- _About this task_: Check the listing below line by line and report how many lines hold "description", with no other words.
:::
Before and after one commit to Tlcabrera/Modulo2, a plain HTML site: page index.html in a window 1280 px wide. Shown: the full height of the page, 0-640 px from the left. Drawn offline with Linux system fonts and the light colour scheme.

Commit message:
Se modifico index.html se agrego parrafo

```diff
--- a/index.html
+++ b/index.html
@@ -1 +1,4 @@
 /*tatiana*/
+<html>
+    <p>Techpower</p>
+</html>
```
:::
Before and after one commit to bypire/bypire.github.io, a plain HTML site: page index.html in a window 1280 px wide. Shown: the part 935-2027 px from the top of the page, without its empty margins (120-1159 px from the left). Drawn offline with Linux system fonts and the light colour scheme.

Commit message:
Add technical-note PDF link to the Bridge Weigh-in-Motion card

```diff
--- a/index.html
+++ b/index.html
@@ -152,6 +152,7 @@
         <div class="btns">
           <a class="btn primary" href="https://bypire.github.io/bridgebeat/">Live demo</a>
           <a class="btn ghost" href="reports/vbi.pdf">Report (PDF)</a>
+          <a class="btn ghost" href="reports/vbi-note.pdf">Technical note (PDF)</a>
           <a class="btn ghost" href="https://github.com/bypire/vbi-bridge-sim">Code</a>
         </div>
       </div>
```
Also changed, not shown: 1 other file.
:::
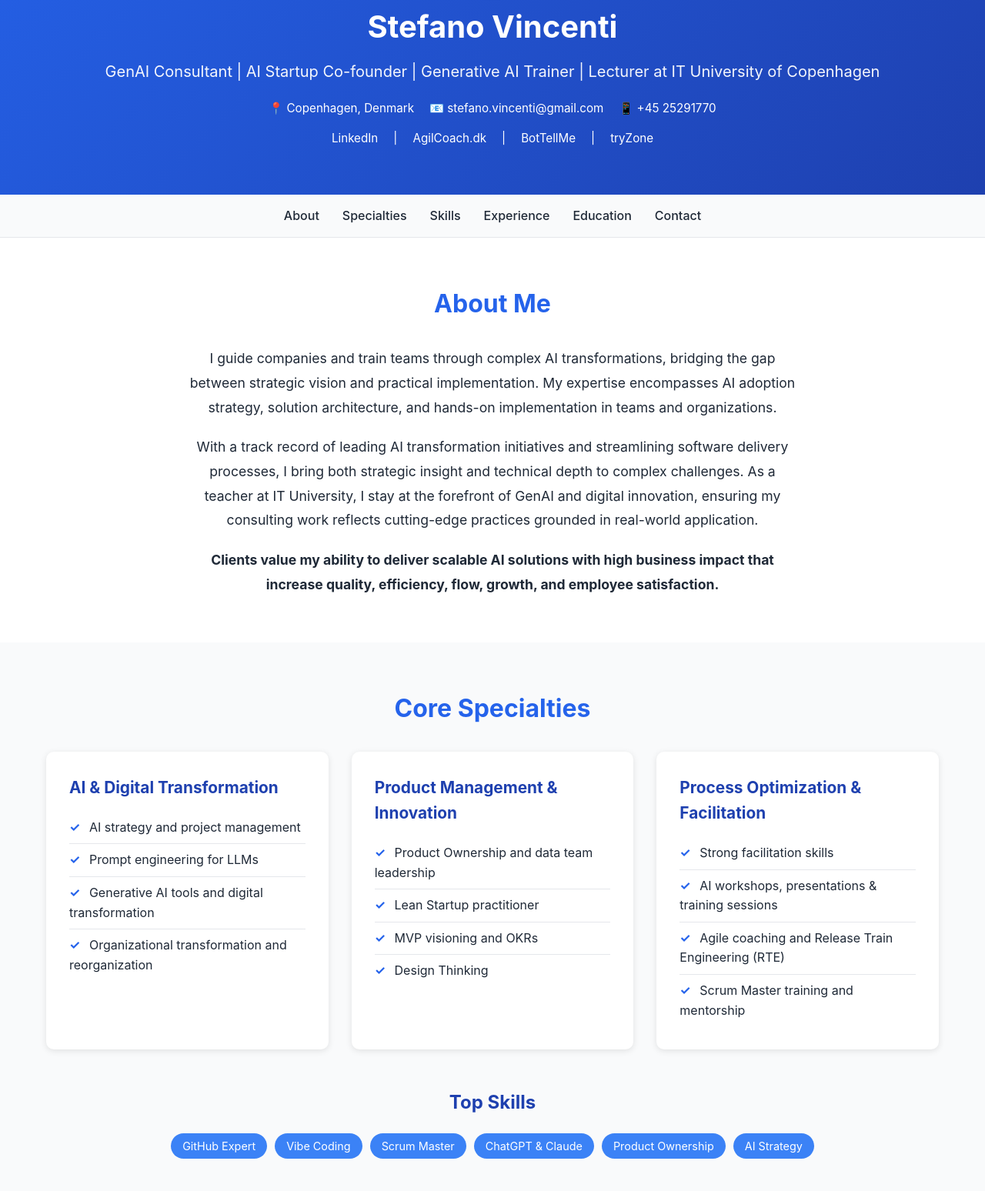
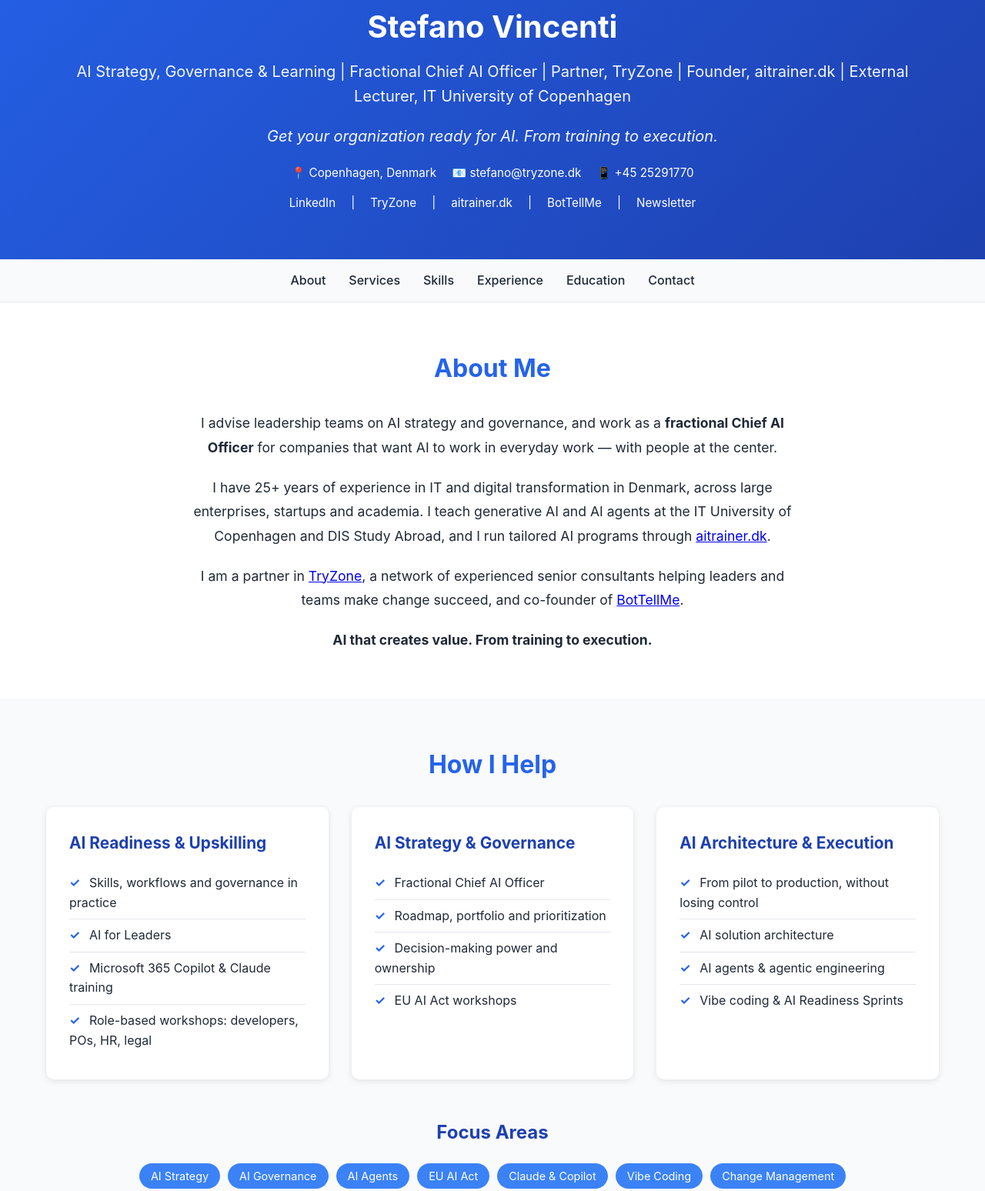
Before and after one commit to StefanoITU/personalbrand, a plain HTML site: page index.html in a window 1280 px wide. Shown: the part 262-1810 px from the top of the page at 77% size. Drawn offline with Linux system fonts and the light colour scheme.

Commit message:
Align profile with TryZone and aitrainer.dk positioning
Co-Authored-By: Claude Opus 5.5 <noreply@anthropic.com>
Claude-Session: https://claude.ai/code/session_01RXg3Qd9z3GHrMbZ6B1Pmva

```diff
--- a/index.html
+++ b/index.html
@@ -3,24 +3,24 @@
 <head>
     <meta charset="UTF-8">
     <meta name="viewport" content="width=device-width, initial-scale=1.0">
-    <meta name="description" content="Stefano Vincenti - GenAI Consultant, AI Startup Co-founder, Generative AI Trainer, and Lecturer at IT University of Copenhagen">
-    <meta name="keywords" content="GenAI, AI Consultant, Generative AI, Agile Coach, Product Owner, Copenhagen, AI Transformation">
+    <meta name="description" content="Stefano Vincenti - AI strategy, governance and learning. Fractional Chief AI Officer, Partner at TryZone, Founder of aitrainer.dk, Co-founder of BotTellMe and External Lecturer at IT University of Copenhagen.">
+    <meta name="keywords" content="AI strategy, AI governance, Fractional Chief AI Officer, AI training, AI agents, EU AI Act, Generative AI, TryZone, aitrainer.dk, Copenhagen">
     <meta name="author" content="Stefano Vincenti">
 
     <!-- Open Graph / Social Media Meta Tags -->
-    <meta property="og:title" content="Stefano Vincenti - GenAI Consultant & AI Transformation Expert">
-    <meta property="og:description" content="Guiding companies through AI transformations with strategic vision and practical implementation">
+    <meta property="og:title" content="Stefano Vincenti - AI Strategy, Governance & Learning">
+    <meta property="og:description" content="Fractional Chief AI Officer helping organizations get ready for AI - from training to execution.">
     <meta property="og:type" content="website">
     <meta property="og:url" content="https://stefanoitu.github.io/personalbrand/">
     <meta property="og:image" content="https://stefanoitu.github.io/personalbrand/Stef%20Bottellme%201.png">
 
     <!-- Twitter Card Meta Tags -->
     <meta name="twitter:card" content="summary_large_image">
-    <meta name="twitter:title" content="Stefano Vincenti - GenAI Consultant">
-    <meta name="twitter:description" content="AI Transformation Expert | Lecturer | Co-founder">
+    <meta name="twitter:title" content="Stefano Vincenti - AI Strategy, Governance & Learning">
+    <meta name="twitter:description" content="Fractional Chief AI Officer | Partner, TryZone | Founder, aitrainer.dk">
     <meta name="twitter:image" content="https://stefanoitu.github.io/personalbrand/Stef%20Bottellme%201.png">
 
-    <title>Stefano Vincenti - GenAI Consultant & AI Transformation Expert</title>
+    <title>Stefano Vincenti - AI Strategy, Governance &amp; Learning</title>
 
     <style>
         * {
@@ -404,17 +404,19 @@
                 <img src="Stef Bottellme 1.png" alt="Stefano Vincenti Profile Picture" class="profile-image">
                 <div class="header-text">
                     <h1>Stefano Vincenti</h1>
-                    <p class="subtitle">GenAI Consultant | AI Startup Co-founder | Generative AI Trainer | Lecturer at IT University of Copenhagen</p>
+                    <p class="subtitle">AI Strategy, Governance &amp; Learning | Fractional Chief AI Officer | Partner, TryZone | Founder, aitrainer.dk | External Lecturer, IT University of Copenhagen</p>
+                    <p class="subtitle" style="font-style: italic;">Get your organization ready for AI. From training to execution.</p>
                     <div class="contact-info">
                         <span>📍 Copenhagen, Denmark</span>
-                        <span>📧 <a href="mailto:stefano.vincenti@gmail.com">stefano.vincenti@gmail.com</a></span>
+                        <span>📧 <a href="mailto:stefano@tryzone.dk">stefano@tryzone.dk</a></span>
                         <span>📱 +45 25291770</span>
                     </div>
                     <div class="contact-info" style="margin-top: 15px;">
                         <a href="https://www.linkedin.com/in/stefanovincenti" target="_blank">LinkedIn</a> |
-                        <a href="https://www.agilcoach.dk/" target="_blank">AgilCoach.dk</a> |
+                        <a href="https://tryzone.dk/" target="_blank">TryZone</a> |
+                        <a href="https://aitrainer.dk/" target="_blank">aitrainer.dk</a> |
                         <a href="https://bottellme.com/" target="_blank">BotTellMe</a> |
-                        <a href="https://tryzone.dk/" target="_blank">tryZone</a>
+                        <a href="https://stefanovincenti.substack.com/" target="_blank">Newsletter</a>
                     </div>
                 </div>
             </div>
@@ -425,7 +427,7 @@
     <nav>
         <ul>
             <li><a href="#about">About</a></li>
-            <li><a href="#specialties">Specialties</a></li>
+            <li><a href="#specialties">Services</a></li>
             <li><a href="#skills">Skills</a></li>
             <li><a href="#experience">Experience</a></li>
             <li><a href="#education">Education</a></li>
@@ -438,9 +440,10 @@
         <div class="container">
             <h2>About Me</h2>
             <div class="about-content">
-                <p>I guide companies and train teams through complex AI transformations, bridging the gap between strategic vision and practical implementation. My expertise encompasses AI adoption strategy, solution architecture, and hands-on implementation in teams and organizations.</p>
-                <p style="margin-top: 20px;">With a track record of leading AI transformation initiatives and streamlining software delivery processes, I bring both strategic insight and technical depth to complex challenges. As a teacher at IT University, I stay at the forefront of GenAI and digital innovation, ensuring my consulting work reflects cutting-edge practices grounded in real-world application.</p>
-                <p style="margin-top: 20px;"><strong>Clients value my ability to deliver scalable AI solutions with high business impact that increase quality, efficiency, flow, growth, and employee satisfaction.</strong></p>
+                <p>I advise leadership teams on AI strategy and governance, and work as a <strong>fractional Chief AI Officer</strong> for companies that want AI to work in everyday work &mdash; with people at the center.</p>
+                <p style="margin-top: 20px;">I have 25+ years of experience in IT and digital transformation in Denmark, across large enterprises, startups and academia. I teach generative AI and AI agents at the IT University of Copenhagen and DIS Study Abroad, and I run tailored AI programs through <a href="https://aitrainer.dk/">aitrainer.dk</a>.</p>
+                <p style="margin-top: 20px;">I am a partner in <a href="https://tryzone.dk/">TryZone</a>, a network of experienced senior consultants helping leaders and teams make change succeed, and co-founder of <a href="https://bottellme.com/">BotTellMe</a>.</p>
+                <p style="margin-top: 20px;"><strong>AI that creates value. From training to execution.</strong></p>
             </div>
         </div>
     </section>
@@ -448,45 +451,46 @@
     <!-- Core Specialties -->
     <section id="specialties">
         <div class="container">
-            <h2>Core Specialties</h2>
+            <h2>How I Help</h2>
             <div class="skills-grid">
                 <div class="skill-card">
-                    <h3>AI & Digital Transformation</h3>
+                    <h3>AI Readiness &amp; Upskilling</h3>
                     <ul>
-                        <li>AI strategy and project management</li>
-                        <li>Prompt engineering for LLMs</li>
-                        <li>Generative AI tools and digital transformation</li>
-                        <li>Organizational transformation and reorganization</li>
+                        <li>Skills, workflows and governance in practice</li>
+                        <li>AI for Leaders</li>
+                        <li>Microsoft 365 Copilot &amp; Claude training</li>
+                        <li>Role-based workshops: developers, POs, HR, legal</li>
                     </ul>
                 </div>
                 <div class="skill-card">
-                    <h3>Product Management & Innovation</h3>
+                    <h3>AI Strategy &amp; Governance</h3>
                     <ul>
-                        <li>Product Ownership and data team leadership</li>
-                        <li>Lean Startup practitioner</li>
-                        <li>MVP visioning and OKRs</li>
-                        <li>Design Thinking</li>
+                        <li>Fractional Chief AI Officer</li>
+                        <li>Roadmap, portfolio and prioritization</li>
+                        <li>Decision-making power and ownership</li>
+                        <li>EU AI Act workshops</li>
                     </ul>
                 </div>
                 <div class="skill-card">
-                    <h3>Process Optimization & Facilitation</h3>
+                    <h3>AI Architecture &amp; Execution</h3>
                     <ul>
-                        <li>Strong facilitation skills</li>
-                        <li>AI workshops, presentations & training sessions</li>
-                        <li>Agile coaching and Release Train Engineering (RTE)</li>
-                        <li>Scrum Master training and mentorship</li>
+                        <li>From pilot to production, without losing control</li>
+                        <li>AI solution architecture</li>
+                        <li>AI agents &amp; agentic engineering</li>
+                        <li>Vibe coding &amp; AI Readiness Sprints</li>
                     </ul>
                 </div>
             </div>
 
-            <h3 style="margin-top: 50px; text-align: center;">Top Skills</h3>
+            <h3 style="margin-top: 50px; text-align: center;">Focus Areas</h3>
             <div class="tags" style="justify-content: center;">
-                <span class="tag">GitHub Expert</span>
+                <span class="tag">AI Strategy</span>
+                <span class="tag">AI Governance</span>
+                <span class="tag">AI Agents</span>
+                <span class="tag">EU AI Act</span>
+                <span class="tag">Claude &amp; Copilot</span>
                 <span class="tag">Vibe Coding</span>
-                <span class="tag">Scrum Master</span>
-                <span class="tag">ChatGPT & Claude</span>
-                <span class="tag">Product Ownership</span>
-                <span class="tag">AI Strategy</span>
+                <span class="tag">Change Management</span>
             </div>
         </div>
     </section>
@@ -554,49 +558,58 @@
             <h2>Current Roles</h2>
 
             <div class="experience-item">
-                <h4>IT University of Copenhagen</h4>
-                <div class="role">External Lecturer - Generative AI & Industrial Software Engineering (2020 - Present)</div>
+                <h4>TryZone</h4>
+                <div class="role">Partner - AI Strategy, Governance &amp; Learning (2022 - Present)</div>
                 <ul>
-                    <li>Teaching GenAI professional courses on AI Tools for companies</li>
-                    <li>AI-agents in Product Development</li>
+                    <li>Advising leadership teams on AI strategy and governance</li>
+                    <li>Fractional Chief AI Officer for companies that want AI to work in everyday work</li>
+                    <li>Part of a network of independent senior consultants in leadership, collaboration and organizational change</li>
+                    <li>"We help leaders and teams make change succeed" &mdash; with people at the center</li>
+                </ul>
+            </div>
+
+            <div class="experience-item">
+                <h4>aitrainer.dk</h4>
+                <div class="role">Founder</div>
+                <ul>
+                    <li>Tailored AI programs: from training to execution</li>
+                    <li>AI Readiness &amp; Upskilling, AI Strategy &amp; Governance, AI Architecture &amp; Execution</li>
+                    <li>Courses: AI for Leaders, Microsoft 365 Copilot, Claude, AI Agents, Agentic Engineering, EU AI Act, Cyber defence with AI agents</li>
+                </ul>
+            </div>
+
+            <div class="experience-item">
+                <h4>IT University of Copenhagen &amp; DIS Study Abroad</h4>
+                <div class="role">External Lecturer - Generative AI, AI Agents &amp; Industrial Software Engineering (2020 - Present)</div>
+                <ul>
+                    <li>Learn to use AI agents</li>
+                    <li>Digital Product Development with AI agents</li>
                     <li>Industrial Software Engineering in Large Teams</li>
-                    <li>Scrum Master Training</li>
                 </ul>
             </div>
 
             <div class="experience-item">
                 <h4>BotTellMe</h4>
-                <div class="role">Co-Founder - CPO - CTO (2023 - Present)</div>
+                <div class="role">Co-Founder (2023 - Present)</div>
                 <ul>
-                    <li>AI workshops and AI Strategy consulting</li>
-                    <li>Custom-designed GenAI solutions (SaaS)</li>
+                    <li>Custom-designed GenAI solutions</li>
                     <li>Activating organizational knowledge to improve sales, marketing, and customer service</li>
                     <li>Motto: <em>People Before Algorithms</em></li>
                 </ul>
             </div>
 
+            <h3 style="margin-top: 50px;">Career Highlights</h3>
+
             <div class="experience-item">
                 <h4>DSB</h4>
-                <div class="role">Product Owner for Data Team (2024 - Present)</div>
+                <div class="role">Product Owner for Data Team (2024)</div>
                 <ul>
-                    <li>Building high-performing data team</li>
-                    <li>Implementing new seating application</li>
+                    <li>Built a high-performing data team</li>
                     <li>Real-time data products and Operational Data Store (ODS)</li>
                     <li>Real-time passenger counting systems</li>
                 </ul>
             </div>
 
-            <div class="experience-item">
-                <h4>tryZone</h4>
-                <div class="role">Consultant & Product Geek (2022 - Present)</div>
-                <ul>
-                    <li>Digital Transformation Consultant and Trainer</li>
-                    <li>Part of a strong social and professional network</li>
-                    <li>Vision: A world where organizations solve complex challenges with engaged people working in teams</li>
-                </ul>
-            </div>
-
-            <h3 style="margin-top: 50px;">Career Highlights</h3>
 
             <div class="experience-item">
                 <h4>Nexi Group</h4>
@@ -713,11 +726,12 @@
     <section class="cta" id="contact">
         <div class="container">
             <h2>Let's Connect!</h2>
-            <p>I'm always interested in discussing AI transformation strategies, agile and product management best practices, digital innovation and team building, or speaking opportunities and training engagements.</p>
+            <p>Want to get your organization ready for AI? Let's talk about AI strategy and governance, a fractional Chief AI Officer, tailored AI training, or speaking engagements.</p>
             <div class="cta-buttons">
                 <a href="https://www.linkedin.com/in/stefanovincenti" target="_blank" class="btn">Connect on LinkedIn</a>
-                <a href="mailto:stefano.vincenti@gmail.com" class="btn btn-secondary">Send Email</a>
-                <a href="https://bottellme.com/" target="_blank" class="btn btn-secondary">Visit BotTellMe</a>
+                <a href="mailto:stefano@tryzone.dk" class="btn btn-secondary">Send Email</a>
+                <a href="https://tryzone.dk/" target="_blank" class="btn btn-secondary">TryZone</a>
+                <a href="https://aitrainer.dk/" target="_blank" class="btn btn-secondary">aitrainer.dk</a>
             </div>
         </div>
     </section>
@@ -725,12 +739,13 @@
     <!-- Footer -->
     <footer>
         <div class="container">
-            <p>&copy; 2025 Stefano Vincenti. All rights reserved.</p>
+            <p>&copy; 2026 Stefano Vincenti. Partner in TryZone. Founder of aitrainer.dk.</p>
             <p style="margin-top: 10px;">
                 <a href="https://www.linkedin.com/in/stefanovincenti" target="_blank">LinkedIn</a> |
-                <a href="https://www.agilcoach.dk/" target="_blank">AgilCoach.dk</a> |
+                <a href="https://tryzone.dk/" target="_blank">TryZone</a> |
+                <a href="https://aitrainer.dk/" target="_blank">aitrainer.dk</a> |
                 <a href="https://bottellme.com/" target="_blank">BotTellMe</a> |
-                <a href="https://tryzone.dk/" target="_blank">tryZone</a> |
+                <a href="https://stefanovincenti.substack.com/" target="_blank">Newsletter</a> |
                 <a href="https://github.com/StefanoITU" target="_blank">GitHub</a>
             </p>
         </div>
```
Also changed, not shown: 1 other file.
:::
- _Solution to the problem_: 6